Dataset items
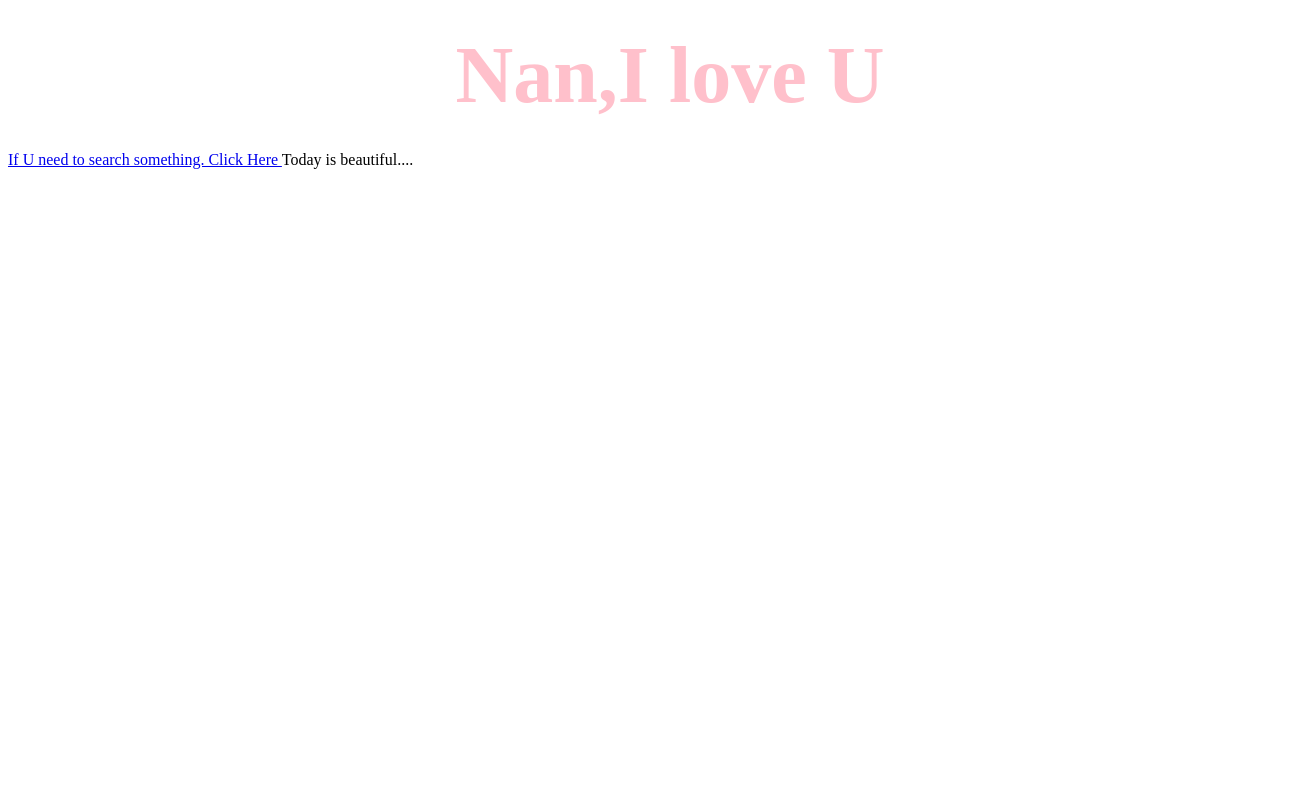
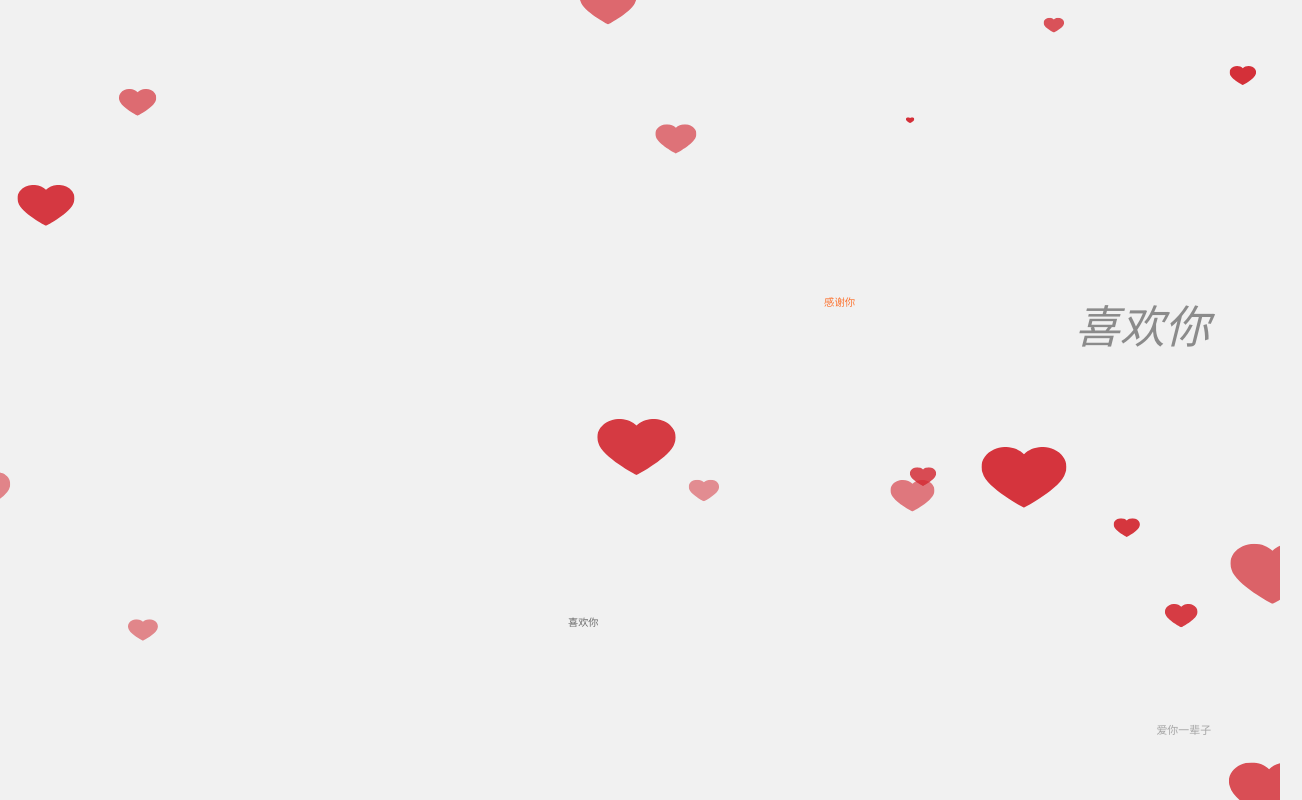
Before and after one commit to lovenannan/lovenannan.github.io, a plain HTML site: page index.html in a window 1280 px wide. Shown: the whole page, 1302 px wide, since content can reach past the window. Drawn offline with Linux system fonts and the light colour scheme.

Commit message:
heart flying

```diff
--- a/index.html
+++ b/index.html
@@ -1,5 +1,195 @@
-<h3 style="color:pink;text-align:center;margin:30px;font-size:80px;width:100%;">Nan,I love U</h3>
 
-<a href="http://www.baidu.com" target="_blank">If U need to search something. Click Here </a>
+<!DOCTYPE html PUBLIC "-//W3C//DTD XHTML 1.0 Transitional//EN" "http://www.w3.org/TR/xhtml1/DTD/xhtml1-transitional.dtd">
+<html xmlns="http://www.w3.org/1999/xhtml">
+<head>
+<meta http-equiv="Content-Type" content="text/html; charset=utf-8" />
+<head>
+	<meta charset="UTF-8">
 
-Today is beautiful....
+	<title>给楠楠</title>
+
+	<style>
+		*{
+            margin:0; padding:0;
+        }
+		body{
+             background-color: #f1f1f1;
+        }
+	</style>
+</head>
+<body>
+
+
+<audio autoplay="autopaly">
+<source src="http://www.hunlipic.com/e/mp3/wky.mp3" type="audio/mp3"/>
+</audio>
+
+	<canvas id="drawHeart"></canvas>
+
+	<script>
+		var hearts = [];
+		var canvas = document.getElementById('drawHeart');
+		var wW = window.innerWidth;
+		var wH = window.innerHeight;
+		// 创建画布
+		var ctx = canvas.getContext('2d');
+		// 创建图片对象
+		var heartImage = new Image();
+		heartImage.src = 'images/heart.svg';
+		var num = 20;
+
+		init();
+
+		window.addEventListener('resize', function(){
+			 wW = window.innerWidth;
+			 wH = window.innerHeight;
+		});
+		// 初始化画布大小
+		function init(){
+			canvas.width = wW;
+			canvas.height = wH;
+			for(var i = 0; i < num; i++){
+				hearts.push(new Heart(i%5));
+			}
+			requestAnimationFrame(render);
+		}
+
+		function getColor(){
+			var val = Math.random() * 10;
+			if(val > 0 && val <= 1){
+				return '#00f';
+			} else if(val > 1 && val <= 2){
+				return '#f00';
+			} else if(val > 2 && val <= 3){
+				return '#0f0';
+			} else if(val > 3 && val <= 4){
+				return '#368';
+			} else if(val > 4 && val <= 5){
+				return '#666';
+			} else if(val > 5 && val <= 6){
+				return '#333';
+			} else if(val > 6 && val <= 7){
+				return '#f50';
+			} else if(val > 7 && val <= 8){
+				return '#e96d5b';
+			} else if(val > 8 && val <= 9){
+				return '#5be9e9';
+			} else {
+				return '#d41d50';
+			}
+		}
+
+		function getText(){
+			var val = Math.random() * 10;
+			if(val > 1 && val <= 3){
+				return '爱你一辈子';
+			} else if(val > 3 && val <= 5){
+				return '感谢你';
+			} else if(val > 5 && val <= 8){
+				return '喜欢你';
+			} else{
+				return 'I Love You';
+			}
+		}
+
+		function Heart(type){
+			this.type = type;
+			// 初始化生成范围
+			this.x = Math.random() * wW;
+			this.y = Math.random() * wH;
+
+			this.opacity = Math.random() * .5 + .5;
+
+			// 偏移量
+			this.vel = {
+				x: (Math.random() - .5) * 5,
+				y: (Math.random() - .5) * 5
+			}
+
+			this.initialW = wW * .5;
+			this.initialH = wH * .5;
+			// 缩放比例
+			this.targetScale = Math.random() * .15 + .02; // 最小0.02
+			this.scale = Math.random() * this.targetScale;
+
+			// 文字位置
+			this.fx = Math.random() * wW;
+			this.fy = Math.random() * wH;
+			this.fs = Math.random() * 10;
+			this.text = getText();
+
+			this.fvel = {
+				x: (Math.random() - .5) * 5,
+				y: (Math.random() - .5) * 5,
+				f: (Math.random() - .5) * 2
+			}
+		}
+
+		Heart.prototype.draw = function(){
+			ctx.save();
+			ctx.globalAlpha = this.opacity;
+			ctx.drawImage(heartImage, this.x, this.y, this.width, this.height);
+			ctx.scale(this.scale + 1, this.scale + 1);
+  			if(!this.type){
+  				// 设置文字属性
+				ctx.fillStyle = getColor();
+	  			ctx.font = 'italic ' + this.fs + 'px sans-serif';
+	  			// 填充字符串
+	  			ctx.fillText(this.text, this.fx, this.fy);
+  			}
+			ctx.restore();
+		}
+		Heart.prototype.update = function(){
+			this.x += this.vel.x;
+			this.y += this.vel.y;
+
+			if(this.x - this.width > wW || this.x + this.width < 0){
+				// 重新初始化位置
+				this.scale = 0;
+				this.x = Math.random() * wW;
+				this.y = Math.random() * wH;
+			}
+			if(this.y - this.height > wH || this.y + this.height < 0){
+				// 重新初始化位置
+				this.scale = 0;
+				this.x = Math.random() * wW;
+				this.y = Math.random() * wH;
+			}
+
+			// 放大
+			this.scale += (this.targetScale - this.scale) * .1;
+			this.height = this.scale * this.initialH;
+			this.width = this.height * 1.4;
+
+			// -----文字-----
+			this.fx += this.fvel.x;
+			this.fy += this.fvel.y;
+			this.fs += this.fvel.f;
+
+			if(this.fs > 50){
+				this.fs = 2;
+			}
+
+			if(this.fx - this.fs > wW || this.fx + this.fs < 0){
+				// 重新初始化位置
+				this.fx = Math.random() * wW;
+				this.fy = Math.random() * wH;
+			}
+			if(this.fy - this.fs > wH || this.fy + this.fs < 0){
+				// 重新初始化位置
+				this.fx = Math.random() * wW;
+				this.fy = Math.random() * wH;
+			}
+		}
+
+		function render(){
+			ctx.clearRect(0, 0, wW, wH);
+			for(var i = 0; i < hearts.length; i++){
+				hearts[i].draw();
+				hearts[i].update();
+			}
+			requestAnimationFrame(render);
+		}
+	</script>
+</body>
+</html>
```
Also changed, not shown: Images/heart.svg (added), 1 other file.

▶ [EXERCISE INSTRUCTIONS]: Pictures are not part of the copy. Return every record exactly.

▶ [COMPLETED EXERCISE]:
Before and after one commit to lovenannan/lovenannan.github.io, a plain HTML site: page index.html in a window 1280 px wide. Shown: the whole page, 1302 px wide, since content can reach past the window. Drawn offline with Linux system fonts and the light colour scheme.

Commit message:
heart flying

```diff
--- a/index.html
+++ b/index.html
@@ -1,5 +1,195 @@
-<h3 style="color:pink;text-align:center;margin:30px;font-size:80px;width:100%;">Nan,I love U</h3>
 
-<a href="http://www.baidu.com" target="_blank">If U need to search something. Click Here </a>
+<!DOCTYPE html PUBLIC "-//W3C//DTD XHTML 1.0 Transitional//EN" "http://www.w3.org/TR/xhtml1/DTD/xhtml1-transitional.dtd">
+<html xmlns="http://www.w3.org/1999/xhtml">
+<head>
+<meta http-equiv="Content-Type" content="text/html; charset=utf-8" />
+<head>
+	<meta charset="UTF-8">
 
-Today is beautiful....
+	<title>给楠楠</title>
+
+	<style>
+		*{
+            margin:0; padding:0;
+        }
+		body{
+             background-color: #f1f1f1;
+        }
+	</style>
+</head>
+<body>
+
+
+<audio autoplay="autopaly">
+<source src="http://www.hunlipic.com/e/mp3/wky.mp3" type="audio/mp3"/>
+</audio>
+
+	<canvas id="drawHeart"></canvas>
+
+	<script>
+		var hearts = [];
+		var canvas = document.getElementById('drawHeart');
+		var wW = window.innerWidth;
+		var wH = window.innerHeight;
+		// 创建画布
+		var ctx = canvas.getContext('2d');
+		// 创建图片对象
+		var heartImage = new Image();
+		heartImage.src = 'images/heart.svg';
+		var num = 20;
+
+		init();
+
+		window.addEventListener('resize', function(){
+			 wW = window.innerWidth;
+			 wH = window.innerHeight;
+		});
+		// 初始化画布大小
+		function init(){
+			canvas.width = wW;
+			canvas.height = wH;
+			for(var i = 0; i < num; i++){
+				hearts.push(new Heart(i%5));
+			}
+			requestAnimationFrame(render);
+		}
+
+		function getColor(){
+			var val = Math.random() * 10;
+			if(val > 0 && val <= 1){
+				return '#00f';
+			} else if(val > 1 && val <= 2){
+				return '#f00';
+			} else if(val > 2 && val <= 3){
+				return '#0f0';
+			} else if(val > 3 && val <= 4){
+				return '#368';
+			} else if(val > 4 && val <= 5){
+				return '#666';
+			} else if(val > 5 && val <= 6){
+				return '#333';
+			} else if(val > 6 && val <= 7){
+				return '#f50';
+			} else if(val > 7 && val <= 8){
+				return '#e96d5b';
+			} else if(val > 8 && val <= 9){
+				return '#5be9e9';
+			} else {
+				return '#d41d50';
+			}
+		}
+
+		function getText(){
+			var val = Math.random() * 10;
+			if(val > 1 && val <= 3){
+				return '爱你一辈子';
+			} else if(val > 3 && val <= 5){
+				return '感谢你';
+			} else if(val > 5 && val <= 8){
+				return '喜欢你';
+			} else{
+				return 'I Love You';
+			}
+		}
+
+		function Heart(type){
+			this.type = type;
+			// 初始化生成范围
+			this.x = Math.random() * wW;
+			this.y = Math.random() * wH;
+
+			this.opacity = Math.random() * .5 + .5;
+
+			// 偏移量
+			this.vel = {
+				x: (Math.random() - .5) * 5,
+				y: (Math.random() - .5) * 5
+			}
+
+			this.initialW = wW * .5;
+			this.initialH = wH * .5;
+			// 缩放比例
+			this.targetScale = Math.random() * .15 + .02; // 最小0.02
+			this.scale = Math.random() * this.targetScale;
+
+			// 文字位置
+			this.fx = Math.random() * wW;
+			this.fy = Math.random() * wH;
+			this.fs = Math.random() * 10;
+			this.text = getText();
+
+			this.fvel = {
+				x: (Math.random() - .5) * 5,
+				y: (Math.random() - .5) * 5,
+				f: (Math.random() - .5) * 2
+			}
+		}
+
+		Heart.prototype.draw = function(){
+			ctx.save();
+			ctx.globalAlpha = this.opacity;
+			ctx.drawImage(heartImage, this.x, this.y, this.width, this.height);
+			ctx.scale(this.scale + 1, this.scale + 1);
+  			if(!this.type){
+  				// 设置文字属性
+				ctx.fillStyle = getColor();
+	  			ctx.font = 'italic ' + this.fs + 'px sans-serif';
+	  			// 填充字符串
+	  			ctx.fillText(this.text, this.fx, this.fy);
+  			}
+			ctx.restore();
+		}
+		Heart.prototype.update = function(){
+			this.x += this.vel.x;
+			this.y += this.vel.y;
+
+			if(this.x - this.width > wW || this.x + this.width < 0){
+				// 重新初始化位置
+				this.scale = 0;
+				this.x = Math.random() * wW;
+				this.y = Math.random() * wH;
+			}
+			if(this.y - this.height > wH || this.y + this.height < 0){
+				// 重新初始化位置
+				this.scale = 0;
+				this.x = Math.random() * wW;
+				this.y = Math.random() * wH;
+			}
+
+			// 放大
+			this.scale += (this.targetScale - this.scale) * .1;
+			this.height = this.scale * this.initialH;
+			this.width = this.height * 1.4;
+
+			// -----文字-----
+			this.fx += this.fvel.x;
+			this.fy += this.fvel.y;
+			this.fs += this.fvel.f;
+
+			if(this.fs > 50){
+				this.fs = 2;
+			}
+
+			if(this.fx - this.fs > wW || this.fx + this.fs < 0){
+				// 重新初始化位置
+				this.fx = Math.random() * wW;
+				this.fy = Math.random() * wH;
+			}
+			if(this.fy - this.fs > wH || this.fy + this.fs < 0){
+				// 重新初始化位置
+				this.fx = Math.random() * wW;
+				this.fy = Math.random() * wH;
+			}
+		}
+
+		function render(){
+			ctx.clearRect(0, 0, wW, wH);
+			for(var i = 0; i < hearts.length; i++){
+				hearts[i].draw();
+				hearts[i].update();
+			}
+			requestAnimationFrame(render);
+		}
+	</script>
+</body>
+</html>
```
Also changed, not shown: Images/heart.svg (added), 1 other file.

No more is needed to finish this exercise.